"Marketers will have a field day with direct sales once Apple Pay is widely adopted," says Chris Belew, CEO of Apptive, a mobile commerce firm. "Where it used to be annoying to pull out your credit card and enter information in tiny fields on mobile, people will be able to buy with one click," he says. "The potential for impulse purchases will skyrocket. Aside from that, mobile coupons will continue to rise in importance as more people establish a mobile presence."

Mark Challinor, CEO of Media Futures Ltd. and a digital media con­sultant and ad media professional based in London, says that a closely related trend is the selling of content in smaller chunks at equally small prices. He points to apps and the gam­ing world as examples of how this is already being done effectively in the mobile and online envi­ron­ments. "The growing market for dig­ital gaming is just huge," he says, noting that the gaming world seems to have found a winning formula for upselling based on delivering small chunks of add-ons at similarly small price points.

"They're doing a very good job of monetizing this space, and I think there are lessons to be learned by media companies," says Challinor. Content marketers can learn from their experiences, he says, and for those who already have well-established and trusted brands, the transition can occur quickly.

Near field communication (NFC) is something to watch, according to Challinor, who notes that the recent introduction of the iPhone 6 is likely to drive adoption. NFC allows information to be shared between devices through small bits of embedded data.

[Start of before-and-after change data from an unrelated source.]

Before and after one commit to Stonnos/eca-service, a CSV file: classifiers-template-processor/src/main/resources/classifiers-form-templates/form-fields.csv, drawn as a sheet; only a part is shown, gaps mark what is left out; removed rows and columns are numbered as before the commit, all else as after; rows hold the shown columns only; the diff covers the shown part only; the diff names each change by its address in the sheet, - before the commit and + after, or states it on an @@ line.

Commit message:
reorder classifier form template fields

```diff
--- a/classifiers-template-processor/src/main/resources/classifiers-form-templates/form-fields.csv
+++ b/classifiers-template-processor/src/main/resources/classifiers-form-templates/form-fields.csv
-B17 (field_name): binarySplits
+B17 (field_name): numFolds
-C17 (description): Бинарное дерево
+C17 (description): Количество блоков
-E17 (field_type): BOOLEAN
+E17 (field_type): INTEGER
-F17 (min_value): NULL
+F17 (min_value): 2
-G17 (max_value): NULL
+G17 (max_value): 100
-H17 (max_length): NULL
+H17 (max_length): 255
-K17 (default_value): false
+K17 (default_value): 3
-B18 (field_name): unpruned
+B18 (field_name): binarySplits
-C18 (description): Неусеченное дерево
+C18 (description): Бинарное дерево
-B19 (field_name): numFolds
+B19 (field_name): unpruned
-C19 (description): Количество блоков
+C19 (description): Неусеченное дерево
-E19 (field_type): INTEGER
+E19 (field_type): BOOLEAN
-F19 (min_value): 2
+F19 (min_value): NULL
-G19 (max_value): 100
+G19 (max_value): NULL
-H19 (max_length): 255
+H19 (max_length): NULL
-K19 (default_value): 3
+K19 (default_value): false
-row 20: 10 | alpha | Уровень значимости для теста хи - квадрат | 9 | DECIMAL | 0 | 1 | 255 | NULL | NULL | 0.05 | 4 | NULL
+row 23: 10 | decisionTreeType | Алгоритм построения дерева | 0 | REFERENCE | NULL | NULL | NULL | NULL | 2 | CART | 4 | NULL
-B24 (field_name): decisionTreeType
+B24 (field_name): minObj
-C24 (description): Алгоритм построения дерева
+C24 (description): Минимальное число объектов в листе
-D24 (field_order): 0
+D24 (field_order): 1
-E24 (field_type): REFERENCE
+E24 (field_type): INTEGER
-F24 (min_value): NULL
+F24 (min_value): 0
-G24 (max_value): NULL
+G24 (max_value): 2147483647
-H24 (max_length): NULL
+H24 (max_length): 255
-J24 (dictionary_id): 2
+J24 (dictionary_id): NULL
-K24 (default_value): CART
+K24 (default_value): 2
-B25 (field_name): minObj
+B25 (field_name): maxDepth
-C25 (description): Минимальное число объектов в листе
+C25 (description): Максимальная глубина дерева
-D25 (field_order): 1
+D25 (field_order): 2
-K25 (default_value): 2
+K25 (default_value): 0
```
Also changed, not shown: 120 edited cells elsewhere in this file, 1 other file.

It is technology that is likely to have a significant im­pact on mobile payments.

Challinor adds, "There's an old adage in advertising that says, ‘Ad­vertising is the method of actually arresting someone's intelligence long enough to get them to buy something they never even needed.' When con­sumers are in an environment they trust and offered an opportunity to purchase something of value at a very low price point, the chances of them clicking a button to close the sale is high."